**WORK TO COMPLETE**. Retype every entry below without pictures.

**INPUT MATERIAL**.
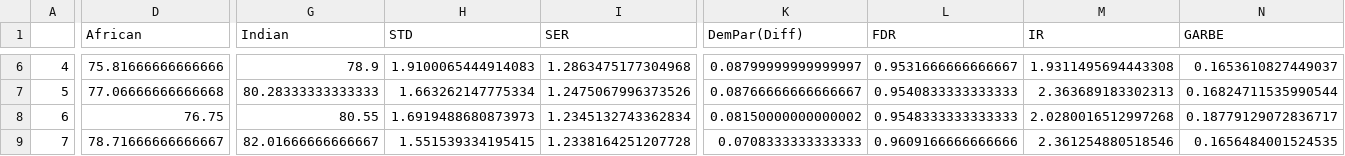
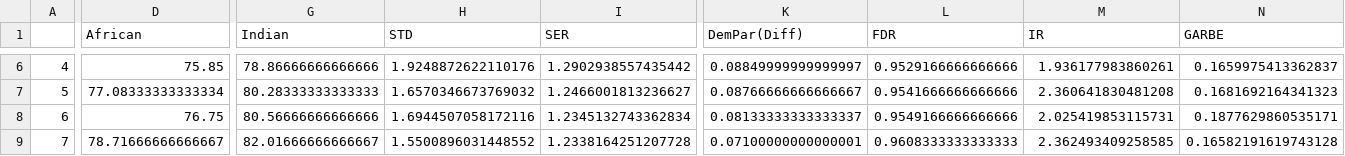
Before and after one commit to RafaelMMamede/Fairness_OCFR, a CSV file: results/accuracies_and_fairness.csv, drawn as a sheet; only a part is shown, gaps mark what is left out; the diff covers the shown part only; the diff names each change by its address in the sheet, - before the commit and + after, or states it on an @@ line.

```diff
--- a/results/accuracies_and_fairness.csv
+++ b/results/accuracies_and_fairness.csv
-D6 (African): 75.81666666666666
+D6 (African): 75.85
-G6 (Indian): 78.9
+G6 (Indian): 78.86666666666666
-H6 (STD): 1.9100065444914083
+H6 (STD): 1.9248872622110176
-I6 (SER): 1.2863475177304968
+I6 (SER): 1.2902938557435442
-K6 (DemPar(Diff)): 0.08799999999999997
+K6 (DemPar(Diff)): 0.08849999999999997
-L6 (FDR): 0.9531666666666667
+L6 (FDR): 0.9529166666666666
-M6 (IR): 1.9311495694443308
+M6 (IR): 1.936177983860261
-N6 (GARBE): 0.1653610827449037
+N6 (GARBE): 0.1659975413362837
-D7 (African): 77.06666666666668
+D7 (African): 77.08333333333334
-H7 (STD): 1.663262147775334
+H7 (STD): 1.6570346673769032
-I7 (SER): 1.2475067996373526
+I7 (SER): 1.2466001813236627
-L7 (FDR): 0.9540833333333333
+L7 (FDR): 0.9541666666666666
-M7 (IR): 2.363689183302313
+M7 (IR): 2.360641830481208
-N7 (GARBE): 0.16824711535990544
+N7 (GARBE): 0.1681692164341323
-G8 (Indian): 80.55
+G8 (Indian): 80.56666666666666
-H8 (STD): 1.6919488680873973
+H8 (STD): 1.6944507058172116
-K8 (DemPar(Diff)): 0.08150000000000002
+K8 (DemPar(Diff)): 0.08133333333333337
-L8 (FDR): 0.9548333333333333
+L8 (FDR): 0.9549166666666666
-M8 (IR): 2.0280016512997268
+M8 (IR): 2.025419853115731
-N8 (GARBE): 0.18779129072836717
+N8 (GARBE): 0.1877629860535171
-H9 (STD): 1.551539334195415
+H9 (STD): 1.5500896031448552
-K9 (DemPar(Diff)): 0.0708333333333333
+K9 (DemPar(Diff)): 0.07100000000000001
-L9 (FDR): 0.9609166666666666
+L9 (FDR): 0.9608333333333333
-M9 (IR): 2.361254880518546
+M9 (IR): 2.362493409258585
-N9 (GARBE): 0.1656484001524535
+N9 (GARBE): 0.16582191619743128
```
Also changed, not shown: 158 edited cells elsewhere in this file.
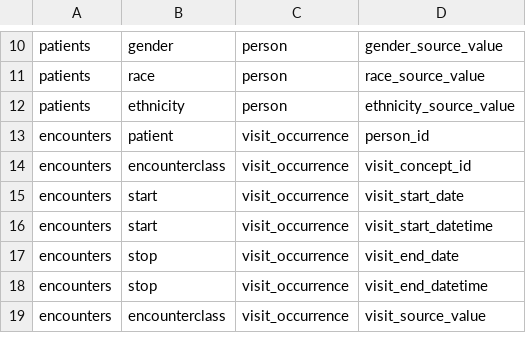
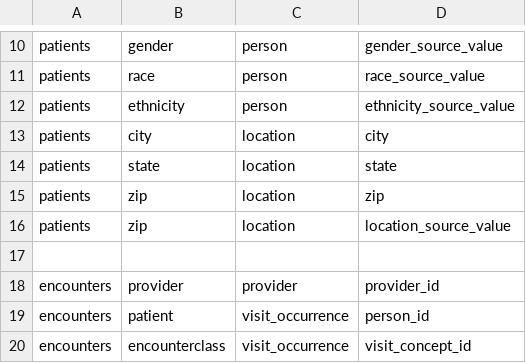
Before and after one commit to knowledge-fusion/LLMatch, a CSV file: dataset/ground_truth_files/SYNTHEA-OMOP-ground_truth.csv, drawn as a sheet; only a part is shown, gaps mark what is left out; the shorter side is filled out with more unchanged rows; the diff covers the shown part only.

```diff
--- a/dataset/ground_truth_files/SYNTHEA-OMOP-ground_truth.csv
+++ b/dataset/ground_truth_files/SYNTHEA-OMOP-ground_truth.csv
@@ -12,2 +12,8 @@ patients,race,person,race_source_value
 patients,ethnicity,person,ethnicity_source_value
+patients,city,location,city
+patients,state,location,state
+patients,zip,location,zip
+patients,zip,location,location_source_value
+
+encounters,provider,provider,provider_id
 encounters,patient,visit_occurrence,person_id
```
Also changed, not shown: 18 added rows elsewhere in this file, dataset/ground_truth_files/synthea-omop-gpt-3.5-turbo.csv, dataset/ground_truth_files/synthea-omop-gpt-4o.csv, 6 other files.
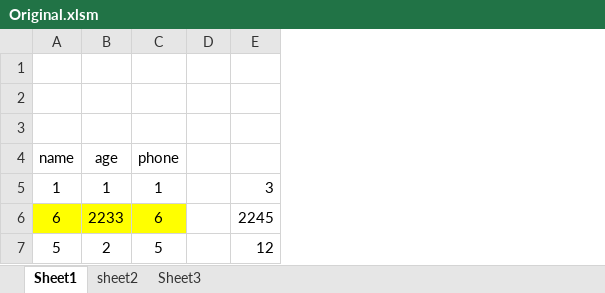
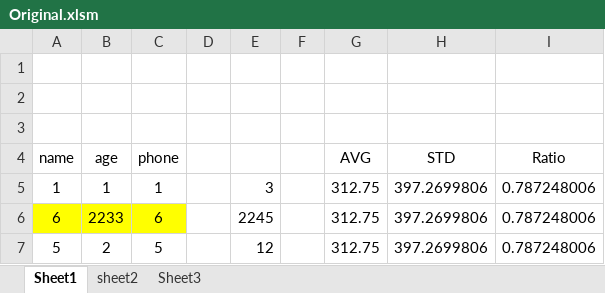
Before and after one commit to amrosama/Damla_guru_VBA2, an Excel workbook: Original.xlsm, sheet Sheet1, drawn as a sheet; values as stored, in another font and other column widths than the file's, no borders; charts and pictures not drawn; the diff names each change by its address in the sheet, - before the commit and + after, or states it on an @@ line.

```diff
--- a/Original.xlsm (sheet Sheet1)
+++ b/Original.xlsm (sheet Sheet1)
+column F, empty
+column G (AVG), rows 5-7: all 312.75
+column H (STD), rows 5-7: all 397.2699806
+column I (Ratio), rows 5-7: all 0.787248006
```
Also changed, not shown: sheet sheet2, charts or pictures, 1 other file.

**WRITTEN SOLUTION**.
Before and after one commit to RafaelMMamede/Fairness_OCFR, a CSV file: results/accuracies_and_fairness.csv, drawn as a sheet; only a part is shown, gaps mark what is left out; the diff covers the shown part only; the diff names each change by its address in the sheet, - before the commit and + after, or states it on an @@ line.

```diff
--- a/results/accuracies_and_fairness.csv
+++ b/results/accuracies_and_fairness.csv
-D6 (African): 75.81666666666666
+D6 (African): 75.85
-G6 (Indian): 78.9
+G6 (Indian): 78.86666666666666
-H6 (STD): 1.9100065444914083
+H6 (STD): 1.9248872622110176
-I6 (SER): 1.2863475177304968
+I6 (SER): 1.2902938557435442
-K6 (DemPar(Diff)): 0.08799999999999997
+K6 (DemPar(Diff)): 0.08849999999999997
-L6 (FDR): 0.9531666666666667
+L6 (FDR): 0.9529166666666666
-M6 (IR): 1.9311495694443308
+M6 (IR): 1.936177983860261
-N6 (GARBE): 0.1653610827449037
+N6 (GARBE): 0.1659975413362837
-D7 (African): 77.06666666666668
+D7 (African): 77.08333333333334
-H7 (STD): 1.663262147775334
+H7 (STD): 1.6570346673769032
-I7 (SER): 1.2475067996373526
+I7 (SER): 1.2466001813236627
-L7 (FDR): 0.9540833333333333
+L7 (FDR): 0.9541666666666666
-M7 (IR): 2.363689183302313
+M7 (IR): 2.360641830481208
-N7 (GARBE): 0.16824711535990544
+N7 (GARBE): 0.1681692164341323
-G8 (Indian): 80.55
+G8 (Indian): 80.56666666666666
-H8 (STD): 1.6919488680873973
+H8 (STD): 1.6944507058172116
-K8 (DemPar(Diff)): 0.08150000000000002
+K8 (DemPar(Diff)): 0.08133333333333337
-L8 (FDR): 0.9548333333333333
+L8 (FDR): 0.9549166666666666
-M8 (IR): 2.0280016512997268
+M8 (IR): 2.025419853115731
-N8 (GARBE): 0.18779129072836717
+N8 (GARBE): 0.1877629860535171
-H9 (STD): 1.551539334195415
+H9 (STD): 1.5500896031448552
-K9 (DemPar(Diff)): 0.0708333333333333
+K9 (DemPar(Diff)): 0.07100000000000001
-L9 (FDR): 0.9609166666666666
+L9 (FDR): 0.9608333333333333
-M9 (IR): 2.361254880518546
+M9 (IR): 2.362493409258585
-N9 (GARBE): 0.1656484001524535
+N9 (GARBE): 0.16582191619743128
```
Also changed, not shown: 158 edited cells elsewhere in this file.
Before and after one commit to knowledge-fusion/LLMatch, a CSV file: dataset/ground_truth_files/SYNTHEA-OMOP-ground_truth.csv, drawn as a sheet; only a part is shown, gaps mark what is left out; the shorter side is filled out with more unchanged rows; the diff covers the shown part only.

```diff
--- a/dataset/ground_truth_files/SYNTHEA-OMOP-ground_truth.csv
+++ b/dataset/ground_truth_files/SYNTHEA-OMOP-ground_truth.csv
@@ -12,2 +12,8 @@ patients,race,person,race_source_value
 patients,ethnicity,person,ethnicity_source_value
+patients,city,location,city
+patients,state,location,state
+patients,zip,location,zip
+patients,zip,location,location_source_value
+
+encounters,provider,provider,provider_id
 encounters,patient,visit_occurrence,person_id
```
Also changed, not shown: 18 added rows elsewhere in this file, dataset/ground_truth_files/synthea-omop-gpt-3.5-turbo.csv, dataset/ground_truth_files/synthea-omop-gpt-4o.csv, 6 other files.
Before and after one commit to amrosama/Damla_guru_VBA2, an Excel workbook: Original.xlsm, sheet Sheet1, drawn as a sheet; values as stored, in another font and other column widths than the file's, no borders; charts and pictures not drawn; the diff names each change by its address in the sheet, - before the commit and + after, or states it on an @@ line.

```diff
--- a/Original.xlsm (sheet Sheet1)
+++ b/Original.xlsm (sheet Sheet1)
+column F, empty
+column G (AVG), rows 5-7: all 312.75
+column H (STD), rows 5-7: all 397.2699806
+column I (Ratio), rows 5-7: all 0.787248006
```
Also changed, not shown: sheet sheet2, charts or pictures, 1 other file.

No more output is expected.